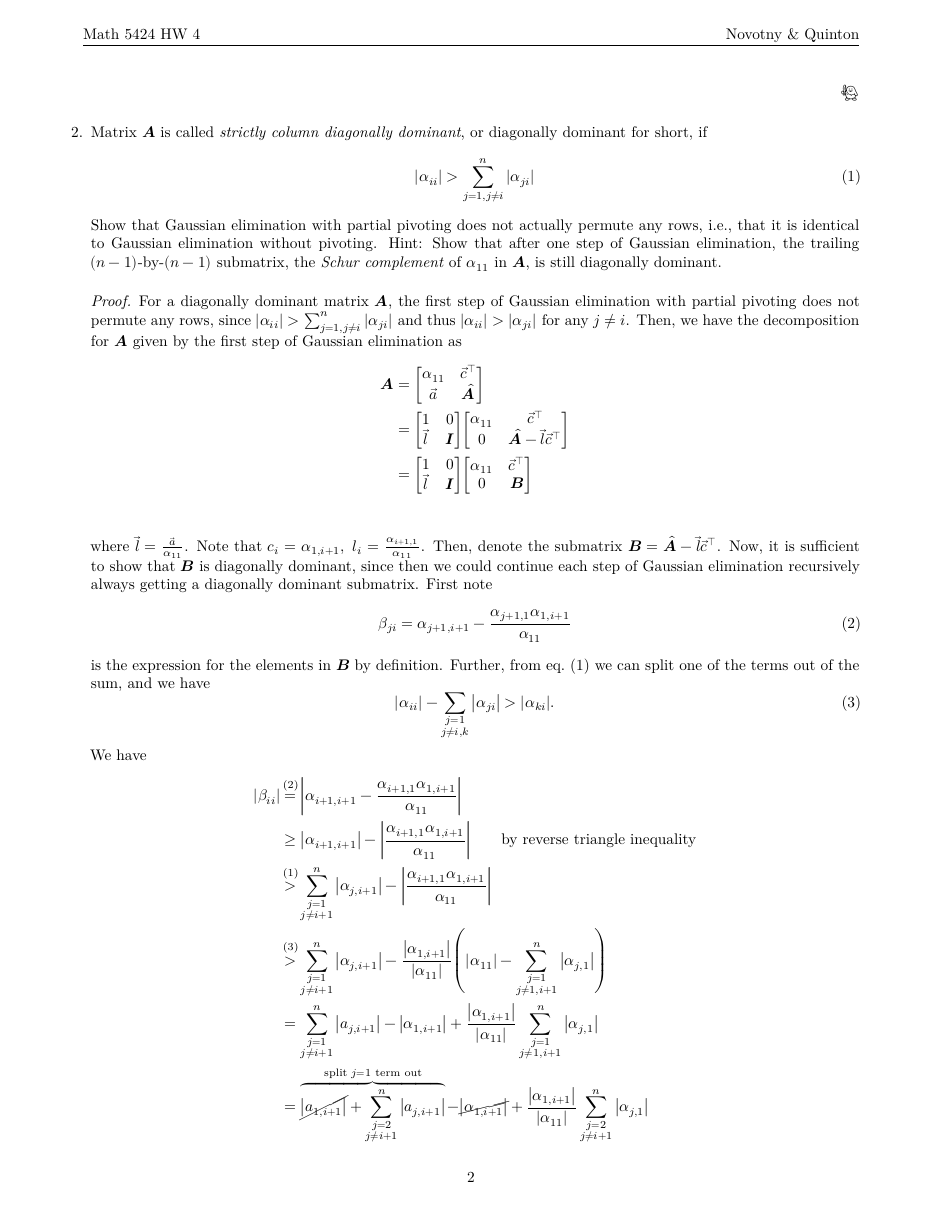
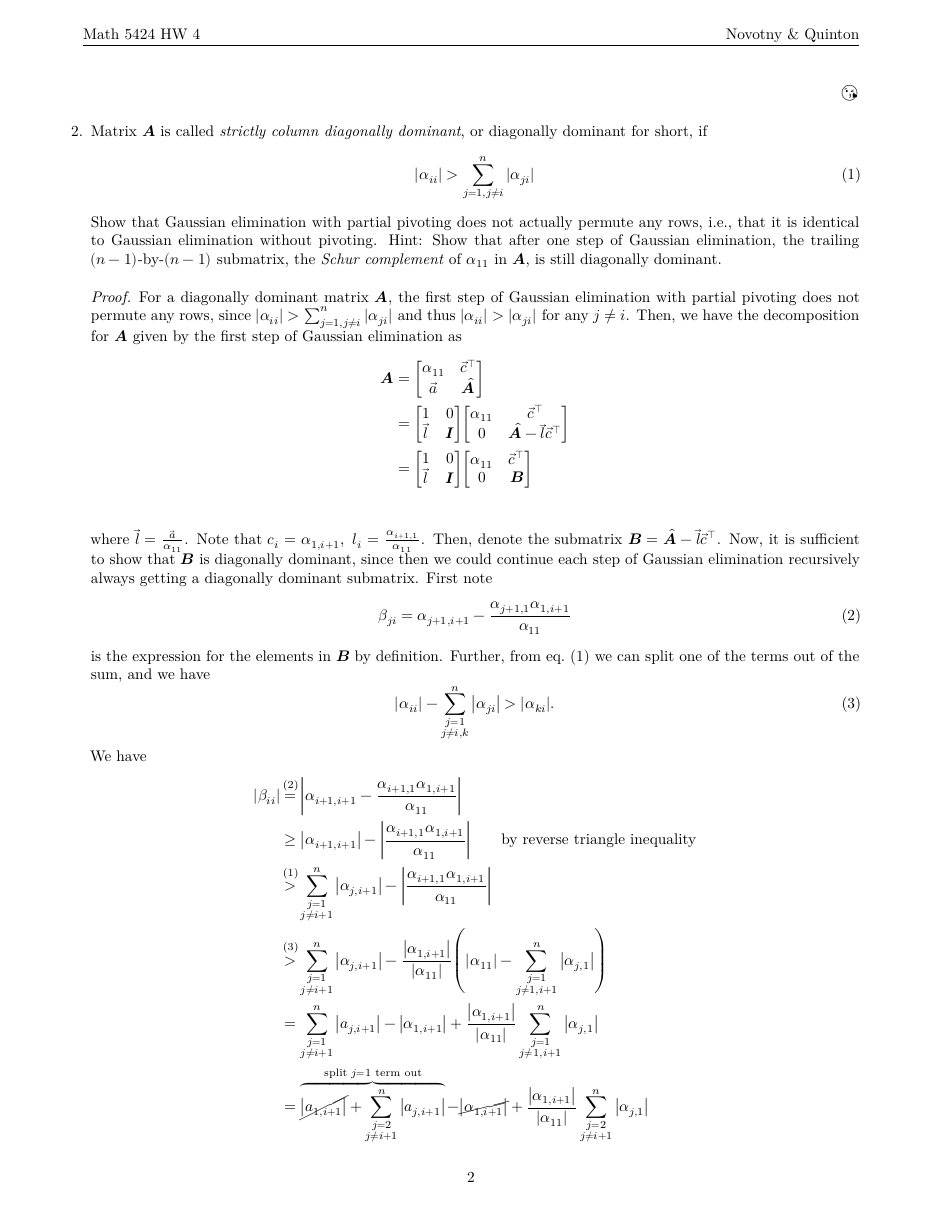
Before and after one commit to alexander-novo/HW4, a LaTeX problem sheet (HW4.tex): page 2 of 10. The pictures show the PDF file HW4.pdf that the author committed with the source.

Commit message:
Fixed problem 2 sum bounds

```diff
--- a/HW4.tex
+++ b/HW4.tex
@@ -138,7 +138,7 @@
 		      \end{equation}
 		      is the expression for the elements in \(\mat{B}\) by definition. Further, from \cref{eq:diagdom} we can split one of the terms out of the sum, and we have
 		      \begin{equation}
-			      \abs{\alpha_{ii}} - \sum_{\substack{j=1\\j\neq i,k}} \abs{\alpha_{ji}} > \abs{\alpha_{ki}}. \label{eq:diagdomk}
+			      \abs{\alpha_{ii}} - \sum_{\substack{j=1\\j\neq i,k}}^n \abs{\alpha_{ji}} > \abs{\alpha_{ki}}. \label{eq:diagdomk}
 		      \end{equation}
 		      We have
 			      {
```
Also changed, not shown: HW4.pdf, HW4.tex (2 more changed lines).
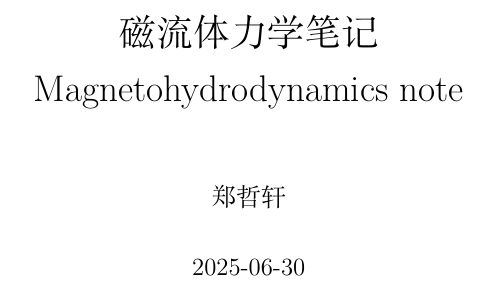
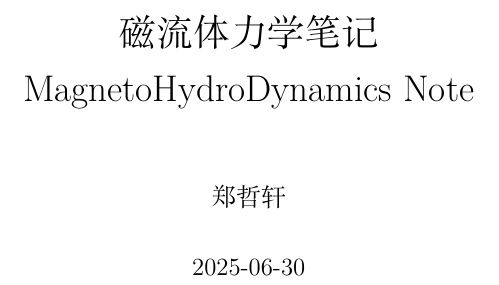
Before and after one commit to zzx517/Magnetohydrodynamics-Note, a LaTeX book (main.tex): part of page 1 of 45, cut so that both start at the same text. Compiled offline with XeLaTeX.

Commit message:
修改标题。排除 main.pdf 输出文件。

```diff
--- a/main.tex
+++ b/main.tex
@@ -4,7 +4,7 @@
 \input{setup.tex}
 \input{formula.tex}
 
-\title{磁流体力学笔记 \\ Magnetohydrodynamics note}
+\title{磁流体力学笔记 \\ MagnetoHydroDynamics Note}
 \author{郑哲轩}
 \date{\today}
 
```
Also changed, not shown: 1 other file.
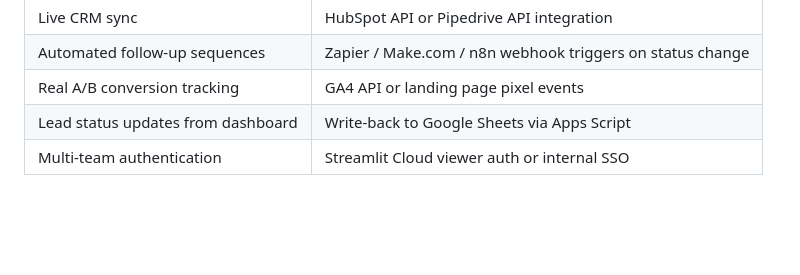
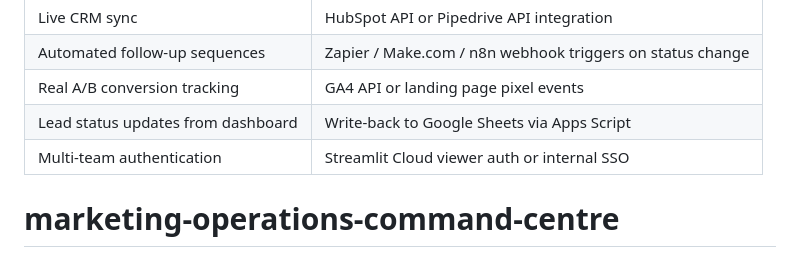
Before and after one commit to hdemoraes/marketing-operations-command-centre, a Markdown page: README.md, the part around the change. Rendered like a GitHub page; blank space fills up the shorter version.

```diff
--- a/README.md
+++ b/README.md
@@ -190,3 +190,4 @@ For team access control, enable Streamlit's built-in viewer authentication in th
 | Real A/B conversion tracking | GA4 API or landing page pixel events |
 | Lead status updates from dashboard | Write-back to Google Sheets via Apps Script |
 | Multi-team authentication | Streamlit Cloud viewer auth or internal SSO |
+# marketing-operations-command-centre
```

◆ **Problem to work on**
Find the line with "the shorter version." in the listing above, then write out that line and each remaining line exactly, with no other text.

◆ **Result below**
Before and after one commit to hdemoraes/marketing-operations-command-centre, a Markdown page: README.md, the part around the change. Rendered like a GitHub page; blank space fills up the shorter version.

```diff
--- a/README.md
+++ b/README.md
@@ -190,3 +190,4 @@ For team access control, enable Streamlit's built-in viewer authentication in th
 | Real A/B conversion tracking | GA4 API or landing page pixel events |
 | Lead status updates from dashboard | Write-back to Google Sheets via Apps Script |
 | Multi-team authentication | Streamlit Cloud viewer auth or internal SSO |
+# marketing-operations-command-centre
```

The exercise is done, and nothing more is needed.